* _What this task involves_
Pictures are not part of the copy; retype all the records below exactly.

Before-and-after page screenshots
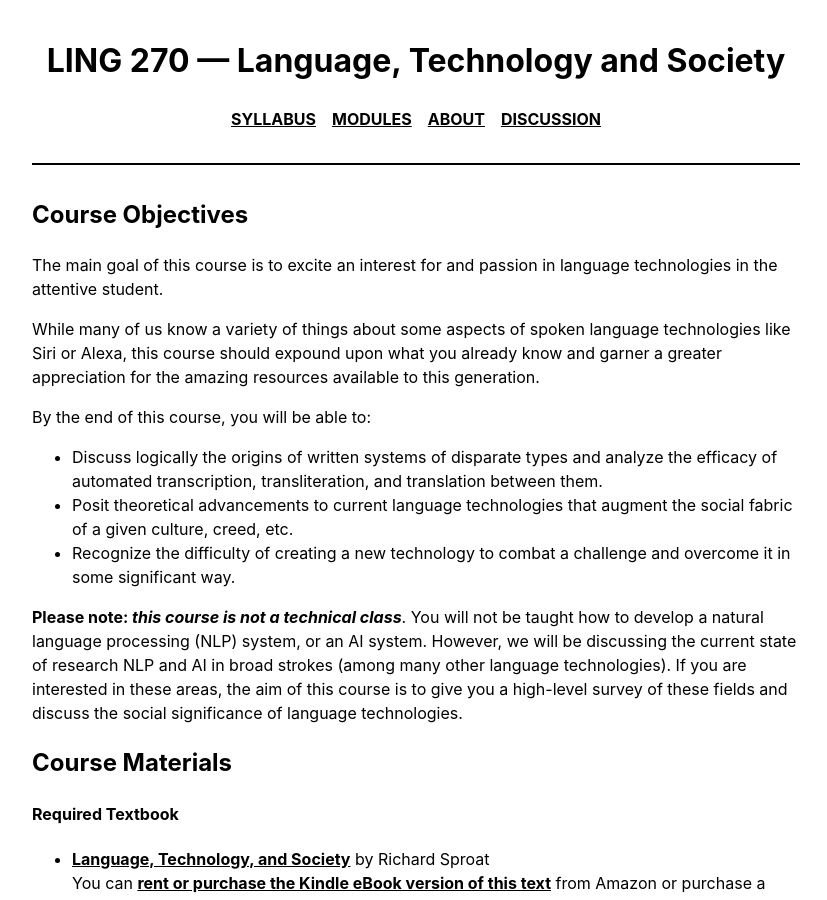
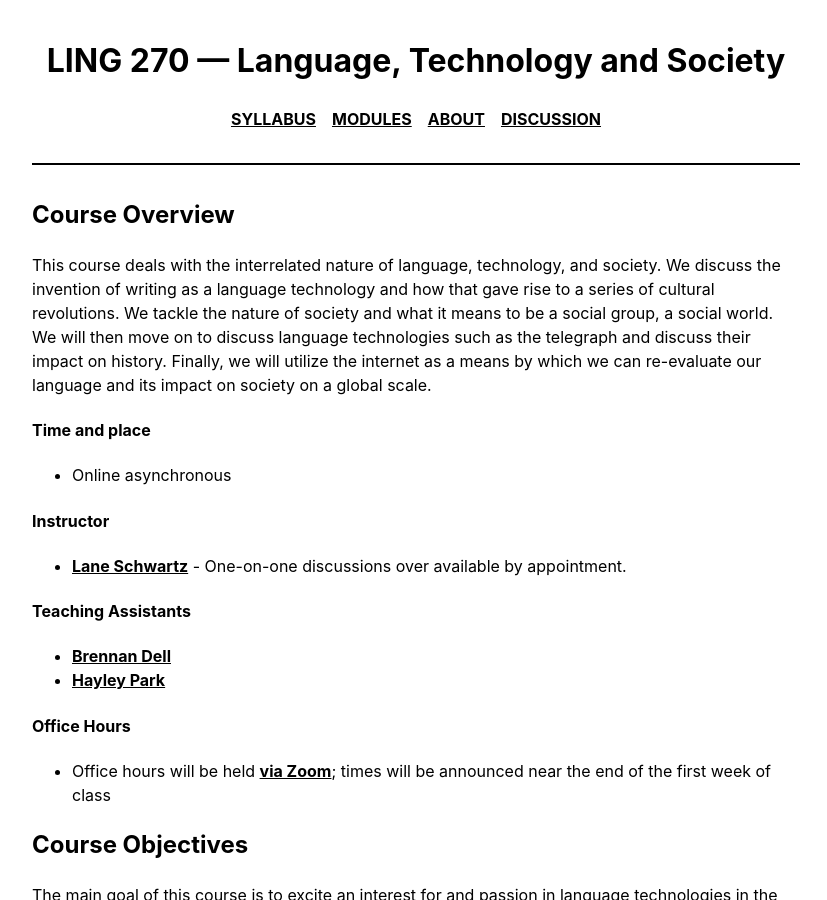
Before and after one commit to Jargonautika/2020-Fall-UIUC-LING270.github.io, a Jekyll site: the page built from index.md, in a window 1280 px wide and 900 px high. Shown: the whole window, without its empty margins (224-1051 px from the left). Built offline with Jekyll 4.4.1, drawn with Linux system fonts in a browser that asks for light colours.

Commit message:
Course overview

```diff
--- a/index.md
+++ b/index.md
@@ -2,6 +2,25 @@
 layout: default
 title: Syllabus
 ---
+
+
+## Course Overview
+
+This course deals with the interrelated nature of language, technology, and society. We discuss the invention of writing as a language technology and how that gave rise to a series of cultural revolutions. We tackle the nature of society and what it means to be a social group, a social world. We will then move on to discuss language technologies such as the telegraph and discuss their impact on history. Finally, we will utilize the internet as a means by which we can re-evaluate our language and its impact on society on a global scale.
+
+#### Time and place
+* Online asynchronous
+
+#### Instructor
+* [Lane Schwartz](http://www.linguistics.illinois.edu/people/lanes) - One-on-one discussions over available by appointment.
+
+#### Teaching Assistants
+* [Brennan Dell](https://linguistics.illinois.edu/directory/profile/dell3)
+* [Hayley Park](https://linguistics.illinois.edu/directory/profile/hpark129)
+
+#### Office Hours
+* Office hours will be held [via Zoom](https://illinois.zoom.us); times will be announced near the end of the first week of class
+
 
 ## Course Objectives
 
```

* _Result of this exercise_
Before and after one commit to Jargonautika/2020-Fall-UIUC-LING270.github.io, a Jekyll site: the page built from index.md, in a window 1280 px wide and 900 px high. Shown: the whole window, without its empty margins (224-1051 px from the left). Built offline with Jekyll 4.4.1, drawn with Linux system fonts in a browser that asks for light colours.

Commit message:
Course overview

```diff
--- a/index.md
+++ b/index.md
@@ -2,6 +2,25 @@
 layout: default
 title: Syllabus
 ---
+
+
+## Course Overview
+
+This course deals with the interrelated nature of language, technology, and society. We discuss the invention of writing as a language technology and how that gave rise to a series of cultural revolutions. We tackle the nature of society and what it means to be a social group, a social world. We will then move on to discuss language technologies such as the telegraph and discuss their impact on history. Finally, we will utilize the internet as a means by which we can re-evaluate our language and its impact on society on a global scale.
+
+#### Time and place
+* Online asynchronous
+
+#### Instructor
+* [Lane Schwartz](http://www.linguistics.illinois.edu/people/lanes) - One-on-one discussions over available by appointment.
+
+#### Teaching Assistants
+* [Brennan Dell](https://linguistics.illinois.edu/directory/profile/dell3)
+* [Hayley Park](https://linguistics.illinois.edu/directory/profile/hpark129)
+
+#### Office Hours
+* Office hours will be held [via Zoom](https://illinois.zoom.us); times will be announced near the end of the first week of class
+
 
 ## Course Objectives
 
```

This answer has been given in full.